The gospel announces that God doesn’t relate to us based on our feats for Jesus but Jesus’ feats for us.

Because Jesus came to secure for us what we could never secure for ourselves, life doesn’t have to be a tireless effort to establish ourselves, justify ourselves, validate ourselves.

He came to rescue us from the slavish need to be right, rewarded, regarded, and respected. He came to relieve us of the burden we inherently feel “to get it done.”

The gospel announces that it’s not on me to ensure that the ultimate verdict on my life is pass and not fail.

This means you don’t have to transform the world to matter, you don’t have to get good grades to secure your own worth, you don’t have to be a success to justify your existence.

Because Jesus was strong for you, you’re free to be weak; Because Jesus was Someone, you’re free to be no one; Because Jesus was extraordinary, you’re free to be ordinary; Because Jesus succeeded for you, you’re free to fail. Because Jesus won for you, you’re free to lose.

But hold on…wait a minute…

Doesn’t this unconditional declaration generate apathy–an “I don’t care” posture toward life?

If it’s true that Jesus paid it all, that it is finished, that my value, worth, security, freedom, justification, and so on is forever fixed, than why do anything? Doesn’t grace undercut ambition? Doesn’t the gospel weaken effort?

Understandable question.

But the truth is, gospel grace actually empowers risk-taking effort and neighbor-embracing love.

You see, the thing that prevents us from taking great risks is the fear that if we don’t succeed, we’ll lose out on something we need in order to be happy and so we live life playing our cards close to the chest…relationally, vocationally, spiritually.

We measure our investments carefully because we need a return–we’re afraid to give because it might not work out and we need it to work out.

But, because everything we need in Christ we already possess, we can take great risks, push harder, go farther, and leave it all on the field without fear. We can invest with reckless abandon because we don’t need to ensure a return of success, love, meaning, validation, and approval. We can invest freely and forcefully because we’ve been freely and forcefully invested in.

The fear of not knowing whether I’ll get a return is replaced by the freedom of knowing we already have everything: because everything I need, in Christ I already possess, I’m now free to do everything for you without needing you to do anything for me.

I can now actively spend my life giving instead of taking, going to the back instead of getting to the front, sacrificing myself for others instead of sacrificing others for myself.

The gospel alone liberates you to live a life of scandalous generosity, unrestrained sacrifice, uncommon valor, and unbounded courage.

When you don’t have anything to lose, you discover something wonderful: you’re free to take great risks without fear or reservation.
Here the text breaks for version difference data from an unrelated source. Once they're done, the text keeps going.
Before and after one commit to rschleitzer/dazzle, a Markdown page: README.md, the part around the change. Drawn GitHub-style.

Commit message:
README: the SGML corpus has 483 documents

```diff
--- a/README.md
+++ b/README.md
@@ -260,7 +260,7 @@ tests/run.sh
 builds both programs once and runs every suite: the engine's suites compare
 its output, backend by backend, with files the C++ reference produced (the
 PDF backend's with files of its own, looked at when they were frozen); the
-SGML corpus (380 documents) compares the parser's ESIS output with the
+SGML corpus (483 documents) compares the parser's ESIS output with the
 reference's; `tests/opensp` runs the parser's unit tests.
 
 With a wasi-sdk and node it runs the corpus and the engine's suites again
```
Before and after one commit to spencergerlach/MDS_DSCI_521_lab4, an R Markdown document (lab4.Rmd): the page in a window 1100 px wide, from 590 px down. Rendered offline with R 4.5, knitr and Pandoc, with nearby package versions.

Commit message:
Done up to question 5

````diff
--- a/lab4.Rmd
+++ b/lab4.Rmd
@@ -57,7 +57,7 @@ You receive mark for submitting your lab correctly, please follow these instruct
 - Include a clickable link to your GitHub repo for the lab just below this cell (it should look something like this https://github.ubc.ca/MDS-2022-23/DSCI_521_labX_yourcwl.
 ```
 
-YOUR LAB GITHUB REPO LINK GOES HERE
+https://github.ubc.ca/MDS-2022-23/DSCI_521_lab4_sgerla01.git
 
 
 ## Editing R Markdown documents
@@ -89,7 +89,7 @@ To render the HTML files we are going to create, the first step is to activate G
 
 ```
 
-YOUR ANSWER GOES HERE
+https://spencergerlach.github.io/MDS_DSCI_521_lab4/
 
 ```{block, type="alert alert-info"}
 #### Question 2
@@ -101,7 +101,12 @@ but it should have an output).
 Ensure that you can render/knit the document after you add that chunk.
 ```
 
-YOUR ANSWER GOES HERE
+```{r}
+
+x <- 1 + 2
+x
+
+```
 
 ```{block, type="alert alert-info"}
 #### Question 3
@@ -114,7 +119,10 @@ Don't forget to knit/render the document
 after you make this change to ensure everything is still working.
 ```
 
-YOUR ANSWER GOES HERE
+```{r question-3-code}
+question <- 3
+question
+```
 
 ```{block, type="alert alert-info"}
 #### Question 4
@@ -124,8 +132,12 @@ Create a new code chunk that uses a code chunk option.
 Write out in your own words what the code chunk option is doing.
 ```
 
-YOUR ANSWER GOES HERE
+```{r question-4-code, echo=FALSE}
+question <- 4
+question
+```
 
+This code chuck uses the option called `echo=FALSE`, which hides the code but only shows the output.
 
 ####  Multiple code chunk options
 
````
This is the difference between approaching all of life from salvation and approaching all of life for salvation; it’s the difference between approaching life from our acceptance, and not for our acceptance; from love not for love.

So, what are you going to do now that you don’t have to do anything…

  • “What are you going to do now that you don’t have to do anything…” was the same closing line you shared after teaching Col. 1 at The Village Church almost two years ago. It was life changing then, and just the reminder I need today. Thanks!

    – Justin Risedorf

  • mark mcculley says:

    You don’t have to know or believe the gospel?

    Or are we assuming with the “now” that everybody who reads has already now believed the gospel?

    You don’t have to stop denying that God has an elect and a non-elect?

  • Ed Nugent says:

    Faith comes from hearing (Rom 10:17). In the free declaration of the gospel, the Holy Spirit does it’s faith creating work. The one who hears this message and believes will say, “How beautiful are the feet of those who preach good news!” The one who hears and does not believe is in no worse condition than before.

    We are not saved by faith. Rather we are saved by grace through faith. This may seem like nit picking, but the distinction is profound and has great impact on how and what we preach. A gospel based on faith is actually a man-centered religion with no assurance. A gospel based on the finished work of Christ for us (aka GRACE) is a cross-centered/Christ-centered declaration filled with assurance. This word of the cross is folly to those who are perishing, but to those who are being saved it is the power of God!

  • Alex Krause says:

    As a moth to a flame the human tendency is self effort to be accepted. This needs to be resisted (the tendency). Paul, through the Spirit in Gal.5.1, says to stand fast in Christ’s freedom.

    As Christians we want to still work on our salvation (sanctification aspect) by trying self efforts as the Galatians were tempted to do. Rather we should cling to the Lord and know Him better.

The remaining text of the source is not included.